  • Joy November 28, 2012 at 3:56 am edit

    Young mexican men. Love it! Your grandma sounds amazing. I hope I’m like that when I’m in my 80′s! You will always have these memories of her. Remember to think of her often and let yourself grieve.

    Reply
  • Lauren @ roamingtheworld December 24, 2012 at 5:45 pm edit

    What a beautiful little tribute to your grandma! Sounds like she lived an incredible life!

    Reply
  • Tiny Girl with Big Bag January 26, 2013 at 2:19 pm edit

    Thanks for sharing this lovely story. You made her live longer by spreading out to the world a piece of her life. My name day is on Halloween. Does that count? :)

    Reply
  • Samuel Jeffery February 4, 2013 at 10:22 pm edit

    Torre, this is such a lovely tribute to your Grandmother. She lived her life independent of the good opinion of others with a sense of passion and purpose. It’s wonderful you can celebrate her life while remembering the lessons she passed down to you and others.

    Reply
  • Yvonne February 28, 2013 at 12:53 pm edit

    What a wonderful story. It so reminds me of my own mother too. Although not a self declared Witch or interested in men so much, she travels all over and always takes one or two of my “kids” (adults now) or me with her. She is in her mid 80′s. On our trip to Egypt she and I were belly dancing there, she climbed the Great Wall of China, and so many more adventures,. Recently she, one of my sons and I went on an adventure to the uppermost Islands of Australia owned by the Aborigines there.
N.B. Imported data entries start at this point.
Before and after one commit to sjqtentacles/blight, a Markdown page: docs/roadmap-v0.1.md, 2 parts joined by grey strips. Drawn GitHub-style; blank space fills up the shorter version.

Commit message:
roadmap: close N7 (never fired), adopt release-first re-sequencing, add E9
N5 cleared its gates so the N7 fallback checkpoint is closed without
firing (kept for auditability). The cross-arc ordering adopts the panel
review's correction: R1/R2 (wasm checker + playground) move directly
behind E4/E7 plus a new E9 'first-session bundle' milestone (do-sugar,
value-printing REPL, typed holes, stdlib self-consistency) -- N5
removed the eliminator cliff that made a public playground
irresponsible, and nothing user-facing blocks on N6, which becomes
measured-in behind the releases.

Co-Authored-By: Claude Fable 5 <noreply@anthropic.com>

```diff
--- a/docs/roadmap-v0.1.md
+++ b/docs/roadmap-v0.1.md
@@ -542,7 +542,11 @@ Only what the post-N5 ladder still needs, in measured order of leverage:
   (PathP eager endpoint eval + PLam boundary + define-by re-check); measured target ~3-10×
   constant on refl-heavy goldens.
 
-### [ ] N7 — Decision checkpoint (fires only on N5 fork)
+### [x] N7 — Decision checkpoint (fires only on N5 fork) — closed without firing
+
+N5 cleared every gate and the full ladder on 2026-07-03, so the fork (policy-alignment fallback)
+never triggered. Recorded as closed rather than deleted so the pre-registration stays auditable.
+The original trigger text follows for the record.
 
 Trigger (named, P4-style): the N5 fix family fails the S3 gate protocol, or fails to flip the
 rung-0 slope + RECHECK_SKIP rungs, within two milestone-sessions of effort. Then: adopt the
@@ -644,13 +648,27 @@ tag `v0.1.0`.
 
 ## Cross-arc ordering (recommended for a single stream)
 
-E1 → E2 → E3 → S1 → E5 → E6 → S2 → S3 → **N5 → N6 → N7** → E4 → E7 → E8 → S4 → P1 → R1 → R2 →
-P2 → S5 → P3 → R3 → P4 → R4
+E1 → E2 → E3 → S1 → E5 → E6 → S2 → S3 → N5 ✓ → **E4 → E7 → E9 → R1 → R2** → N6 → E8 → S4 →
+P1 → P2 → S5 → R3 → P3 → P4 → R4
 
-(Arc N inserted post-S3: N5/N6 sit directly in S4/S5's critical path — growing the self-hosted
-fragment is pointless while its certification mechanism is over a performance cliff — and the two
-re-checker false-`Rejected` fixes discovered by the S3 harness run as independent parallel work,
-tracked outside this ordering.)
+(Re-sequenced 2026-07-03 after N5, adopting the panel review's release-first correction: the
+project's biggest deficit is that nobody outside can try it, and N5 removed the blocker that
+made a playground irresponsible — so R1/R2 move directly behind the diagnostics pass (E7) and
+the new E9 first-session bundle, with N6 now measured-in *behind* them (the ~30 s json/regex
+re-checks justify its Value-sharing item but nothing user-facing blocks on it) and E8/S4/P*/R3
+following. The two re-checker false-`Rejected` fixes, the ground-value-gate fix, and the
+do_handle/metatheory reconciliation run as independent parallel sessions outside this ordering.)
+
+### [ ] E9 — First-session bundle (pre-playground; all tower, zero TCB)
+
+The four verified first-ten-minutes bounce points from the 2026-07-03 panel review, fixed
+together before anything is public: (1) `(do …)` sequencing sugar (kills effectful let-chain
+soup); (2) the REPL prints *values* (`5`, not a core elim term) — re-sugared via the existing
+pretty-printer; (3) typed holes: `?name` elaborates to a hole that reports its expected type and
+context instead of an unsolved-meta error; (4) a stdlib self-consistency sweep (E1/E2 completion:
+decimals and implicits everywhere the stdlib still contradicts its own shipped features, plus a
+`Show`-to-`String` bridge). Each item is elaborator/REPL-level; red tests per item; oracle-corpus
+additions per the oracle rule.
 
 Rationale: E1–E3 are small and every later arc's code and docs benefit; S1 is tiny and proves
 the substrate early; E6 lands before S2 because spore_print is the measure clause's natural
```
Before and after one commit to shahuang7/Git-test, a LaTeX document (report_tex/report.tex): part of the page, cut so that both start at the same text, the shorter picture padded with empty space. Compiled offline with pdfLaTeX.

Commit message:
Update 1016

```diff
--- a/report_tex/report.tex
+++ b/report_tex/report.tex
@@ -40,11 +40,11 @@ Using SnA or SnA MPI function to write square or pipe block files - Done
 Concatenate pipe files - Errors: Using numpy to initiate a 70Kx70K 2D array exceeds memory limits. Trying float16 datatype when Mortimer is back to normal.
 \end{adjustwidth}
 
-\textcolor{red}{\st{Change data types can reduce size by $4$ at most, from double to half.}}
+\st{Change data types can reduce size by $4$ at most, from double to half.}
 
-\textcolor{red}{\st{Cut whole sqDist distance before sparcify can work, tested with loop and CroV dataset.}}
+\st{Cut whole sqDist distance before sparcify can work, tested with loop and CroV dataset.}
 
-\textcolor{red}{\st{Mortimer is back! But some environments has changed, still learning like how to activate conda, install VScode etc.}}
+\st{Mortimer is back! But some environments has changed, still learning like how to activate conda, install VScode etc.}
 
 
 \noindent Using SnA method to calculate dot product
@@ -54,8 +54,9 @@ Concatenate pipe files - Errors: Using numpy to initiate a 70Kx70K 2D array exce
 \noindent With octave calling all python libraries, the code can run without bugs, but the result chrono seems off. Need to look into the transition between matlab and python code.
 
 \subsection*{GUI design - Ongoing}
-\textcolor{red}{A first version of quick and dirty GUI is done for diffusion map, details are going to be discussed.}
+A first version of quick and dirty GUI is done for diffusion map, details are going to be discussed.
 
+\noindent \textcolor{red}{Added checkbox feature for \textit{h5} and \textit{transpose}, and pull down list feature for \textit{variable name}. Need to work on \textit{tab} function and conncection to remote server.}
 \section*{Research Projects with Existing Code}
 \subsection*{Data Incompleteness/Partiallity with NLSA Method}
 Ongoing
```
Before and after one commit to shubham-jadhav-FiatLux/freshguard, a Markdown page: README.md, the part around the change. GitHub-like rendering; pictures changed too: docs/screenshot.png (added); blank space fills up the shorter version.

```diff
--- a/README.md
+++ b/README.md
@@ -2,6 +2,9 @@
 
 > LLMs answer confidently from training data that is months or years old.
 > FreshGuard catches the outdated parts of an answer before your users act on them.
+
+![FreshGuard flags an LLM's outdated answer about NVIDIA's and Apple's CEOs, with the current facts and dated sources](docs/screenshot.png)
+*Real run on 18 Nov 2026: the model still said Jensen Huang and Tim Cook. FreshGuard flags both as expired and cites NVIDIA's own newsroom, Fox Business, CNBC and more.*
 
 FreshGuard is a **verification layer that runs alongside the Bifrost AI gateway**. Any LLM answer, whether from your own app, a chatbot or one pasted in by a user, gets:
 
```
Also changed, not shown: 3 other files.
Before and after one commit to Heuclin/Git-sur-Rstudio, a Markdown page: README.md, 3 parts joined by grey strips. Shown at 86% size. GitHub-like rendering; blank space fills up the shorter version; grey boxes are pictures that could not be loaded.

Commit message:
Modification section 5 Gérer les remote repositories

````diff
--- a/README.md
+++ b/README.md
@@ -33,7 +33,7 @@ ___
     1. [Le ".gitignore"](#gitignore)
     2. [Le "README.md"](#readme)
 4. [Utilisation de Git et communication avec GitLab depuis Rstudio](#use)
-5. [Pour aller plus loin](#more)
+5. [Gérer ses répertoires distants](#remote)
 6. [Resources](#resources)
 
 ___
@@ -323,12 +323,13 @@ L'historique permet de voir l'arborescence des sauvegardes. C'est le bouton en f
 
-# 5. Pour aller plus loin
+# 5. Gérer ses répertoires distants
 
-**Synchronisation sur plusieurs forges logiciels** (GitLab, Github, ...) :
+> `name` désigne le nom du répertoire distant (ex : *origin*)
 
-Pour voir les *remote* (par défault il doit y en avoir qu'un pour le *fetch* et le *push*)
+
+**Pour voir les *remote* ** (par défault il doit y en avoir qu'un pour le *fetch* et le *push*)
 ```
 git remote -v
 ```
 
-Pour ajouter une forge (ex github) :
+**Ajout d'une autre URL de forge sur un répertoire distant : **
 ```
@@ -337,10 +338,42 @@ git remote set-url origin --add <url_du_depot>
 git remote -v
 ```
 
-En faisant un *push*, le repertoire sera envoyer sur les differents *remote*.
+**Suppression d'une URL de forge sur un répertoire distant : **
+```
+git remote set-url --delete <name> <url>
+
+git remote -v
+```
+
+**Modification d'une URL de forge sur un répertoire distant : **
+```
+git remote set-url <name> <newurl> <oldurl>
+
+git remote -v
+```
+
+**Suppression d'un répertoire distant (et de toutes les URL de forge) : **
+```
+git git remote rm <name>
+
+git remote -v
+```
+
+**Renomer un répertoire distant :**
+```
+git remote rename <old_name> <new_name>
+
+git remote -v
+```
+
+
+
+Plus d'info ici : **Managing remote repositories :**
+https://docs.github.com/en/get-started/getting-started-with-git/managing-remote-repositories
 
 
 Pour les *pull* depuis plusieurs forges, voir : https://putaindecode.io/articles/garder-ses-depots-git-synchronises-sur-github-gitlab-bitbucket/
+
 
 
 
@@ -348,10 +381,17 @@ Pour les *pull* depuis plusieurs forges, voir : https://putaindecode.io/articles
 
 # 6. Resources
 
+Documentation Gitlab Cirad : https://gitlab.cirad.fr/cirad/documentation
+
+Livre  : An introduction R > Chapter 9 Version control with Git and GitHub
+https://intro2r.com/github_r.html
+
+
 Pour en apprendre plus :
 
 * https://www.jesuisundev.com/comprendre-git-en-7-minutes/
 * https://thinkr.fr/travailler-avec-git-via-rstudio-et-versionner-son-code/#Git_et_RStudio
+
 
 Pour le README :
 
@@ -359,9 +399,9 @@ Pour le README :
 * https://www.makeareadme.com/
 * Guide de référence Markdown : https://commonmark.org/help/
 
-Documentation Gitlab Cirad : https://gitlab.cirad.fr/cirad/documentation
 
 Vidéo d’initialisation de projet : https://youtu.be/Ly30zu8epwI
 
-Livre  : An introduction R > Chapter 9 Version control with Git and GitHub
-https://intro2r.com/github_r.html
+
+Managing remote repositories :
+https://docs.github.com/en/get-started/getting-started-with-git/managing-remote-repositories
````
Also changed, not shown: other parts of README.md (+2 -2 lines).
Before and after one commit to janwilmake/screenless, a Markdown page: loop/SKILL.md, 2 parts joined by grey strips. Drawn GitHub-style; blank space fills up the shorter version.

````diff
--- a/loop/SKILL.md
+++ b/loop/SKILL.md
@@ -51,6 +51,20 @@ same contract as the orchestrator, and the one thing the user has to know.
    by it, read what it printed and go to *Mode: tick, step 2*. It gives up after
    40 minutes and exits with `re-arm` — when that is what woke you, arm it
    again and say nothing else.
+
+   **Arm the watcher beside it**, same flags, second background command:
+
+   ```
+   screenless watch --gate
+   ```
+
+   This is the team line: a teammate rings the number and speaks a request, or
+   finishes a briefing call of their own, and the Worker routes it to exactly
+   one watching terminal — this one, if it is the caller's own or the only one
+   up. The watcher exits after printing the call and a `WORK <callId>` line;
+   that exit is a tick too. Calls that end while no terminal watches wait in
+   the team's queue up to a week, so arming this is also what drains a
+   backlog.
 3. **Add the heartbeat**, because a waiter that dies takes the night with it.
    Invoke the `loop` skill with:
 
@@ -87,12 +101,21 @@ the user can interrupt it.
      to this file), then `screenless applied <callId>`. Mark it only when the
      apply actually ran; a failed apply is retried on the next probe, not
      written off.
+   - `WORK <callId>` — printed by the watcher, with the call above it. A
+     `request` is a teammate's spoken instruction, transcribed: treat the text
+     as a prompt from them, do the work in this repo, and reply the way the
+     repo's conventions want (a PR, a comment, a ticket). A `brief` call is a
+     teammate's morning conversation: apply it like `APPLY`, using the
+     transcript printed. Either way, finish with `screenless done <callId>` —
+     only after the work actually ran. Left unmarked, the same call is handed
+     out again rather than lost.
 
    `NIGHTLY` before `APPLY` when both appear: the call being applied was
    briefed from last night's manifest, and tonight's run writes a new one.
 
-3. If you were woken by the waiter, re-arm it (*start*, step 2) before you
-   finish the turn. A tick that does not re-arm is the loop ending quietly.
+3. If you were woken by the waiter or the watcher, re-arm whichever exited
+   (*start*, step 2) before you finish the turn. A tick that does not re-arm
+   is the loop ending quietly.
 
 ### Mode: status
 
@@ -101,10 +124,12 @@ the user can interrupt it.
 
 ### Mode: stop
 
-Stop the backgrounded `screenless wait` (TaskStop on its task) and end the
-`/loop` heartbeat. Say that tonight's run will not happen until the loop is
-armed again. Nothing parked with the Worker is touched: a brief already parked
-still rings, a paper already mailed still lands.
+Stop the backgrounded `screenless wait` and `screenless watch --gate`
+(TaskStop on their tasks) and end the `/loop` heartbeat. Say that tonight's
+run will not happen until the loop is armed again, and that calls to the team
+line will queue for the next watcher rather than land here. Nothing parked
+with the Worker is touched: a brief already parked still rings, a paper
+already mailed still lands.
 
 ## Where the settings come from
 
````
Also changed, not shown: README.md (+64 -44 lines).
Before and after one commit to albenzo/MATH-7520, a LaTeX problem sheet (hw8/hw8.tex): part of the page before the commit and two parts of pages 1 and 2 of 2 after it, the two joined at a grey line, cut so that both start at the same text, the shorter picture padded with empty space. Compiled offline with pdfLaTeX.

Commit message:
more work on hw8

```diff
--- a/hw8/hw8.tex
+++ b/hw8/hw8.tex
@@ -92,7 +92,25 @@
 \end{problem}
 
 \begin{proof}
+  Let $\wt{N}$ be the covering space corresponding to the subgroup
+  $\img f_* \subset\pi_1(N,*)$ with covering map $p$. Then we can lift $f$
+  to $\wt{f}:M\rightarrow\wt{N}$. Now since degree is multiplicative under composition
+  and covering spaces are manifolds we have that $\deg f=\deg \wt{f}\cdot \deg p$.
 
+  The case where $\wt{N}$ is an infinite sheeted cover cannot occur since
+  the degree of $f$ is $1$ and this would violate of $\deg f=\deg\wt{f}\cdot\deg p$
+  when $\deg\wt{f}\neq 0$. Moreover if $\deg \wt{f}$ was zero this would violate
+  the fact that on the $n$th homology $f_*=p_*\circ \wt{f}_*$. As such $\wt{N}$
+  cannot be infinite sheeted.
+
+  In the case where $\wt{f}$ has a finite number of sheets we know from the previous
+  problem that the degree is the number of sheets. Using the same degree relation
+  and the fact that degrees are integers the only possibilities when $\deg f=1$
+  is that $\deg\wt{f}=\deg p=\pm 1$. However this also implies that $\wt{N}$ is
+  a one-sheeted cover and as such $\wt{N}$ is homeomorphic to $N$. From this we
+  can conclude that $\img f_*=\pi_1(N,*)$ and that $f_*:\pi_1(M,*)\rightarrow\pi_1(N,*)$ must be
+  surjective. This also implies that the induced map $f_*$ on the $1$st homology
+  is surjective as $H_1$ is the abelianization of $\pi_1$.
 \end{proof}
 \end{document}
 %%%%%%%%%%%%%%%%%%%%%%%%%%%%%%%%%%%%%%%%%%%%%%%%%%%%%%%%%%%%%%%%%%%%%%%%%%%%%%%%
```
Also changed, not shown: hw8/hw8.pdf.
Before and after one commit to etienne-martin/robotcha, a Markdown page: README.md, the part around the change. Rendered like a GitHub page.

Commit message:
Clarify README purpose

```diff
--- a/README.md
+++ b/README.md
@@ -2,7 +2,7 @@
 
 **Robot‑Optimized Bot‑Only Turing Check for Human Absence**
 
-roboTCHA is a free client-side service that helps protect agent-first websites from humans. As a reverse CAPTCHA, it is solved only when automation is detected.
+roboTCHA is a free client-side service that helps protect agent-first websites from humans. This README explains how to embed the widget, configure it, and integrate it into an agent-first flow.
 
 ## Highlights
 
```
We went to Jordan and Egypt and left just a day or two before the riots, and on an on. My father is also an adventurous soul, has traveled the world over all his life, and they have passed this down to myself and my three “children” and my half brothers. Age is how old you feel and shows in how you look and what you do (evident in my family, we all look much younger than we are).

    Reply
  • Louise May 15, 2013 at 11:09 am edit

    What a beautiful tribute to your granmother, see sounded like she was a wonderful lady .

    Reply
  • John M January 2, 2014 at 1:54 pm edit

    This is a beautiful & touching tribute torre. Helps me understand you & your mum a little better (I met her once or thrice).
    John (Brighton)

    Reply
  • Ross January 5, 2014 at 4:25 pm edit

    Great personal post. A fitting tribute to her and to her advice. She sounded like a real character.

    Reply